▸ **Provided data**
....................

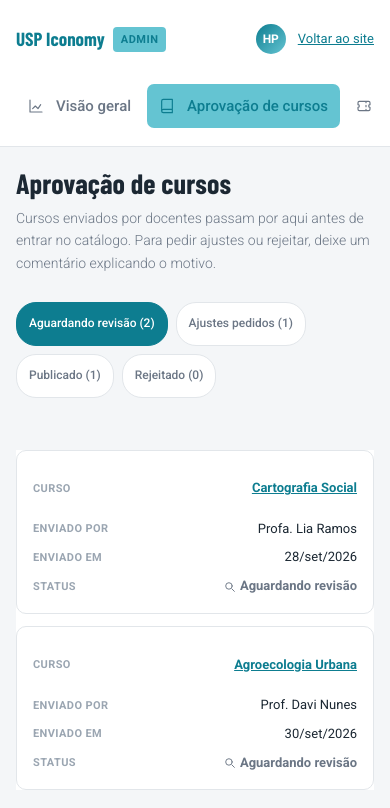
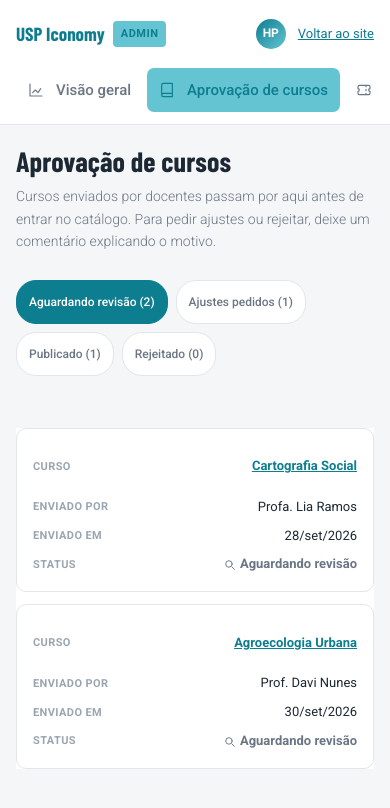
Before and after one commit to usp-iconomy/front, a Next.js app: page /admin/courses in a window 390 px wide. Shown: the top 808 px of the page. Built offline with nearby package versions, Linux system fonts and the light colour scheme.

Commit message:
fix(admin): keep mobile sidebar compact on short pages

```diff
--- a/src/components/admin/AdminShell.module.css
+++ b/src/components/admin/AdminShell.module.css
@@ -37,6 +37,7 @@
   display: flex;
   align-items: center;
   gap: var(--space-2);
+  min-height: 44px;
   font-family: var(--font-display);
   font-size: var(--font-size-xl);
   font-weight: var(--font-weight-bold);
@@ -121,6 +122,8 @@
 @media (max-width: 768px) {
   .shell {
     grid-template-columns: minmax(0, 1fr);
+    /* Without this the min-height stretches the sidebar row on short pages. */
+    grid-template-rows: auto 1fr;
   }
 
   .sidebar {
```
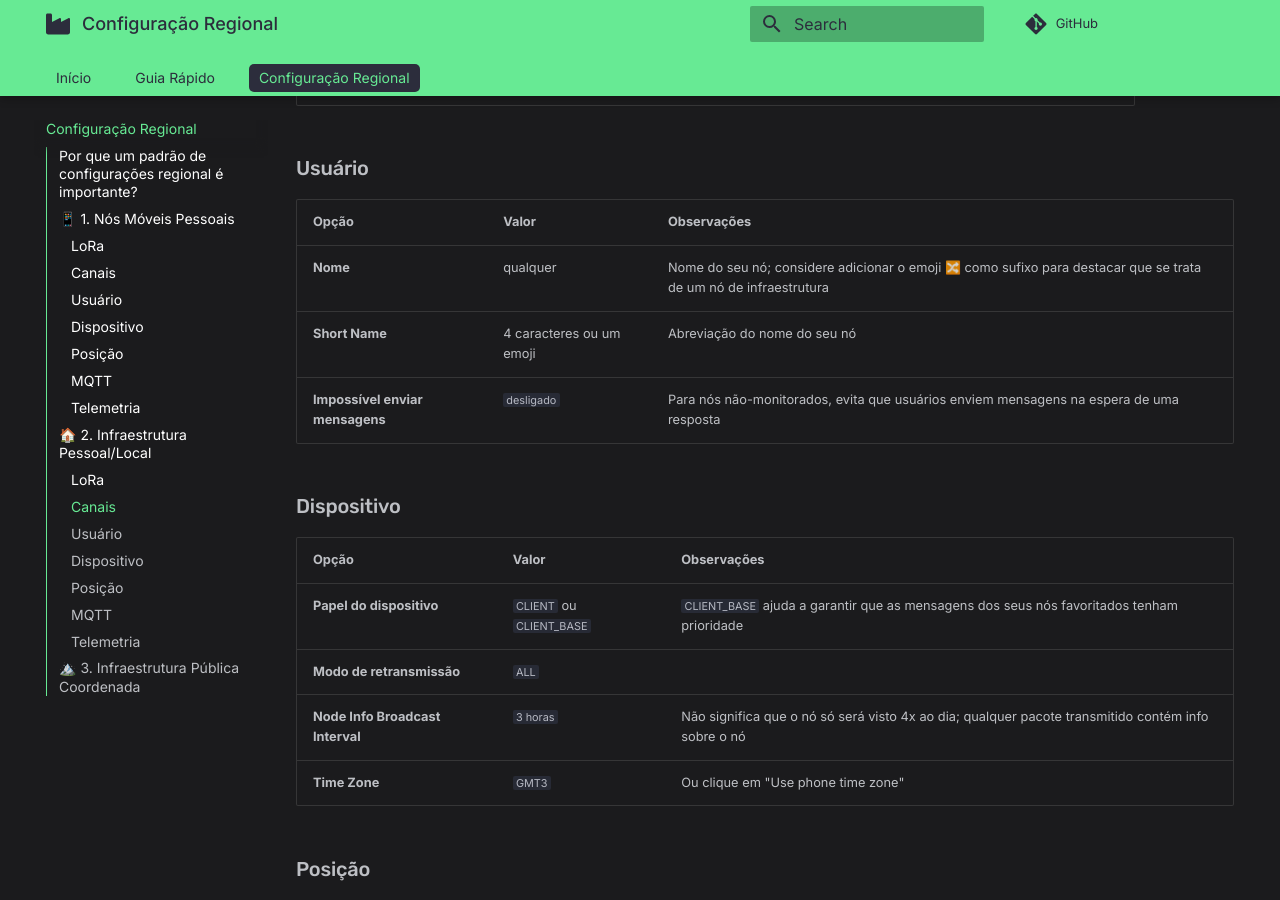
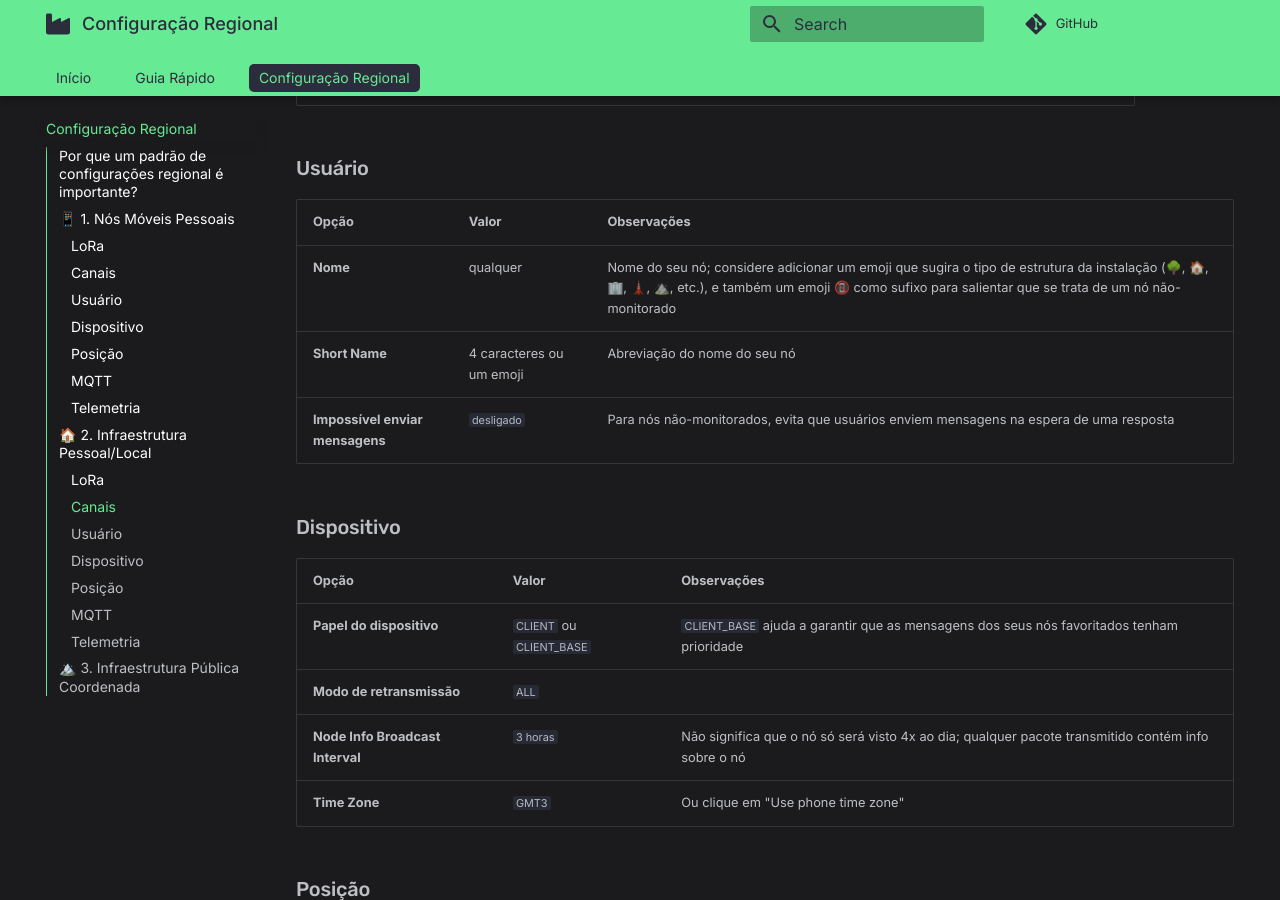
Before and after one commit to MeshSorocaba/meshsorocaba.github.io, an MkDocs documentation site: the page built from docs/configuracao.md, in a window 1280 px wide and 900 px high, scrolled down 5090 px. Built offline with MkDocs 1.6.1 and Material for MkDocs 9.7.7, drawn with Linux system fonts in a browser that asks for light colours; comment, search, counter and statistics services are not loaded.

Commit message:
Update emoji guidelines

```diff
--- a/docs/configuracao.md
+++ b/docs/configuracao.md
@@ -125,7 +125,7 @@ Para estações base residenciais, nós em sótãos/telhados, mastros em quintai
 ### Usuário
 | **Opção** | **Valor** | **Observações** |
 | :--- | :--- | :--- |
-| **Nome** | qualquer | Nome do seu nó; considere adicionar o emoji 🔀 como sufixo para destacar que se trata de um nó de infraestrutura |
+| **Nome** | qualquer | Nome do seu nó; considere adicionar um emoji que sugira o tipo de estrutura da instalação (🌳, 🏠, 🏢, 🗼, ⛰️, etc.), e também um emoji 📵 como sufixo para salientar que se trata de um nó não-monitorado |
 | **Short Name** | 4 caracteres ou um emoji | Abreviação do nome do seu nó |
 | **Impossível enviar mensagens** | `desligado` | Para nós não-monitorados, evita que usuários enviem mensagens na espera de uma resposta |
 
```
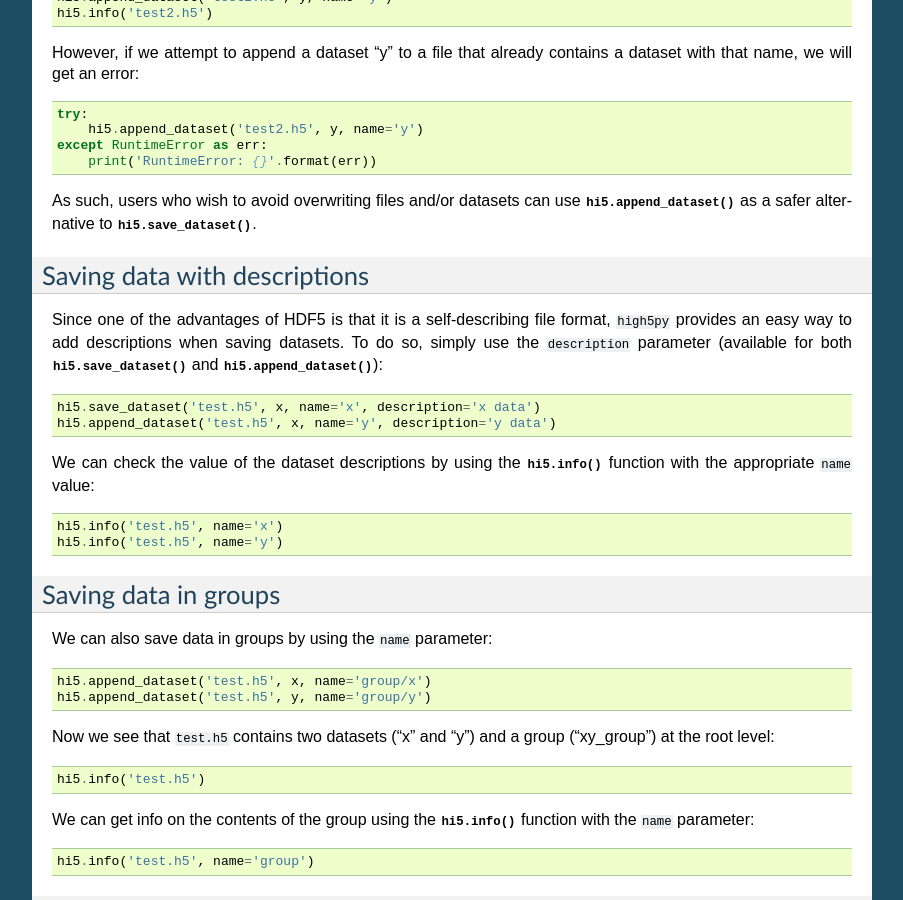
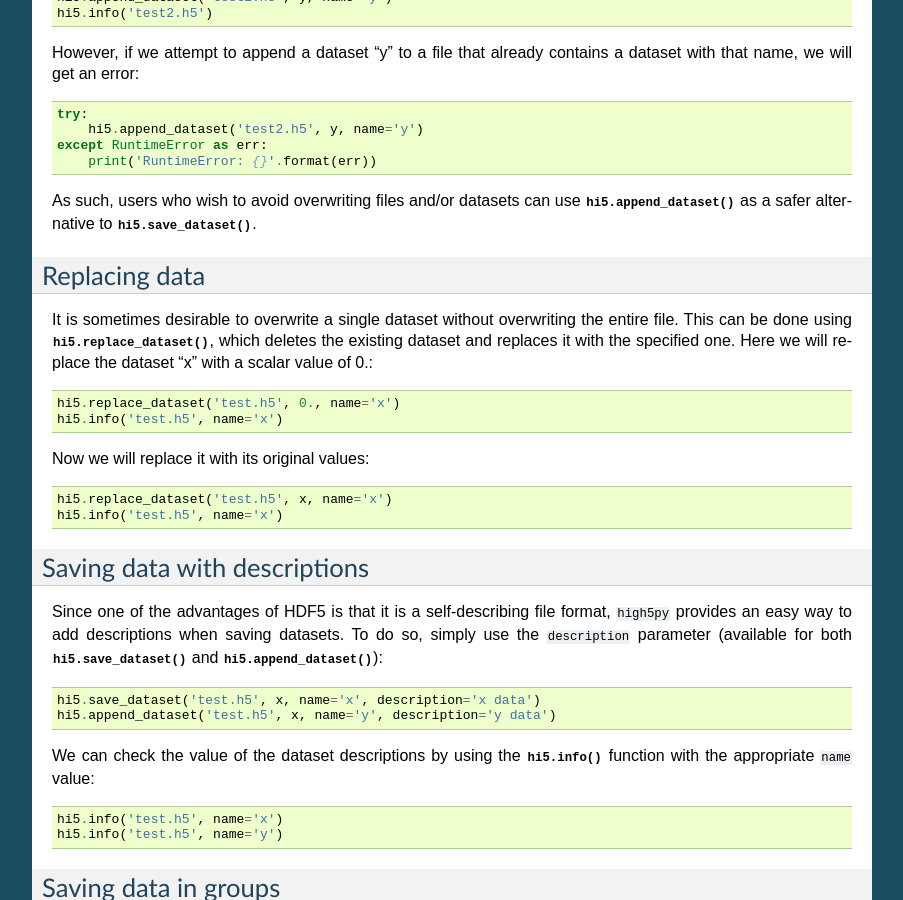
Before and after one commit to jhtu/high5py, a Sphinx documentation site: the page built from docs/tutorial.rst, in a window 1280 px wide and 900 px high, scrolled down 1228 px. Shown: the whole window, without its empty margins (198-1101 px from the left). Built offline with Sphinx 7.4.7, drawn with Linux system fonts in a browser that asks for light colours; formulas are drawn with MathJax 3; some of the changed text lies outside the part shown.

Commit message:
Updated tutorials for new methods.

```diff
--- a/docs/tutorial.rst
+++ b/docs/tutorial.rst
@@ -71,6 +71,22 @@ However, if we attempt to append a dataset "y" to a file that already contains a
       print('RuntimeError: {}'.format(err))
 
 As such, users who wish to avoid overwriting files and/or datasets can use :meth:`hi5.append_dataset` as a safer alternative to :meth:`hi5.save_dataset`.
+
+
+Replacing data
+--------------
+
+It is sometimes desirable to overwrite a single dataset without overwriting the entire file.
+This can be done using :meth:`hi5.replace_dataset`, which deletes the existing dataset and replaces it with the specified one.
+Here we will replace the dataset "x" with a scalar value of 0.::
+
+  hi5.replace_dataset('test.h5', 0., name='x')
+  hi5.info('test.h5', name='x')
+
+Now we will replace it with its original values::
+
+  hi5.replace_dataset('test.h5', x, name='x')
+  hi5.info('test.h5', name='x')
 
 
 Saving data with descriptions
@@ -183,6 +199,12 @@ We can easily rename a dataset or group using :meth:`hi5.rename`::
   hi5.rename('test.h5', 'x', 'x_new')
   hi5.info('test.h5')
   hi5.info('test.h5', 'x_new')
+
+Similarly, we can delete a dataset or group using :meth:`hi5.delete`::
+
+  print('\nDELETED DATA')
+  hi5.delete('test.h5', 'x_new')
+  hi5.info('test.h5')
 
 
 Working with NPZ files
```
Also changed, not shown: other parts of docs/tutorial.rst (+2 -2 lines), tutorial.ipynb.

....................

▸ **Work task**
Retype the data word for word, please, and keep the images out.

▸ **Response to the task**
Before and after one commit to usp-iconomy/front, a Next.js app: page /admin/courses in a window 390 px wide. Shown: the top 808 px of the page. Built offline with nearby package versions, Linux system fonts and the light colour scheme.

Commit message:
fix(admin): keep mobile sidebar compact on short pages

```diff
--- a/src/components/admin/AdminShell.module.css
+++ b/src/components/admin/AdminShell.module.css
@@ -37,6 +37,7 @@
   display: flex;
   align-items: center;
   gap: var(--space-2);
+  min-height: 44px;
   font-family: var(--font-display);
   font-size: var(--font-size-xl);
   font-weight: var(--font-weight-bold);
@@ -121,6 +122,8 @@
 @media (max-width: 768px) {
   .shell {
     grid-template-columns: minmax(0, 1fr);
+    /* Without this the min-height stretches the sidebar row on short pages. */
+    grid-template-rows: auto 1fr;
   }
 
   .sidebar {
```
Before and after one commit to MeshSorocaba/meshsorocaba.github.io, an MkDocs documentation site: the page built from docs/configuracao.md, in a window 1280 px wide and 900 px high, scrolled down 5090 px. Built offline with MkDocs 1.6.1 and Material for MkDocs 9.7.7, drawn with Linux system fonts in a browser that asks for light colours; comment, search, counter and statistics services are not loaded.

Commit message:
Update emoji guidelines

```diff
--- a/docs/configuracao.md
+++ b/docs/configuracao.md
@@ -125,7 +125,7 @@ Para estações base residenciais, nós em sótãos/telhados, mastros em quintai
 ### Usuário
 | **Opção** | **Valor** | **Observações** |
 | :--- | :--- | :--- |
-| **Nome** | qualquer | Nome do seu nó; considere adicionar o emoji 🔀 como sufixo para destacar que se trata de um nó de infraestrutura |
+| **Nome** | qualquer | Nome do seu nó; considere adicionar um emoji que sugira o tipo de estrutura da instalação (🌳, 🏠, 🏢, 🗼, ⛰️, etc.), e também um emoji 📵 como sufixo para salientar que se trata de um nó não-monitorado |
 | **Short Name** | 4 caracteres ou um emoji | Abreviação do nome do seu nó |
 | **Impossível enviar mensagens** | `desligado` | Para nós não-monitorados, evita que usuários enviem mensagens na espera de uma resposta |
 
```
Before and after one commit to jhtu/high5py, a Sphinx documentation site: the page built from docs/tutorial.rst, in a window 1280 px wide and 900 px high, scrolled down 1228 px. Shown: the whole window, without its empty margins (198-1101 px from the left). Built offline with Sphinx 7.4.7, drawn with Linux system fonts in a browser that asks for light colours; formulas are drawn with MathJax 3; some of the changed text lies outside the part shown.

Commit message:
Updated tutorials for new methods.

```diff
--- a/docs/tutorial.rst
+++ b/docs/tutorial.rst
@@ -71,6 +71,22 @@ However, if we attempt to append a dataset "y" to a file that already contains a
       print('RuntimeError: {}'.format(err))
 
 As such, users who wish to avoid overwriting files and/or datasets can use :meth:`hi5.append_dataset` as a safer alternative to :meth:`hi5.save_dataset`.
+
+
+Replacing data
+--------------
+
+It is sometimes desirable to overwrite a single dataset without overwriting the entire file.
+This can be done using :meth:`hi5.replace_dataset`, which deletes the existing dataset and replaces it with the specified one.
+Here we will replace the dataset "x" with a scalar value of 0.::
+
+  hi5.replace_dataset('test.h5', 0., name='x')
+  hi5.info('test.h5', name='x')
+
+Now we will replace it with its original values::
+
+  hi5.replace_dataset('test.h5', x, name='x')
+  hi5.info('test.h5', name='x')
 
 
 Saving data with descriptions
@@ -183,6 +199,12 @@ We can easily rename a dataset or group using :meth:`hi5.rename`::
   hi5.rename('test.h5', 'x', 'x_new')
   hi5.info('test.h5')
   hi5.info('test.h5', 'x_new')
+
+Similarly, we can delete a dataset or group using :meth:`hi5.delete`::
+
+  print('\nDELETED DATA')
+  hi5.delete('test.h5', 'x_new')
+  hi5.info('test.h5')
 
 
 Working with NPZ files
```
Also changed, not shown: other parts of docs/tutorial.rst (+2 -2 lines), tutorial.ipynb.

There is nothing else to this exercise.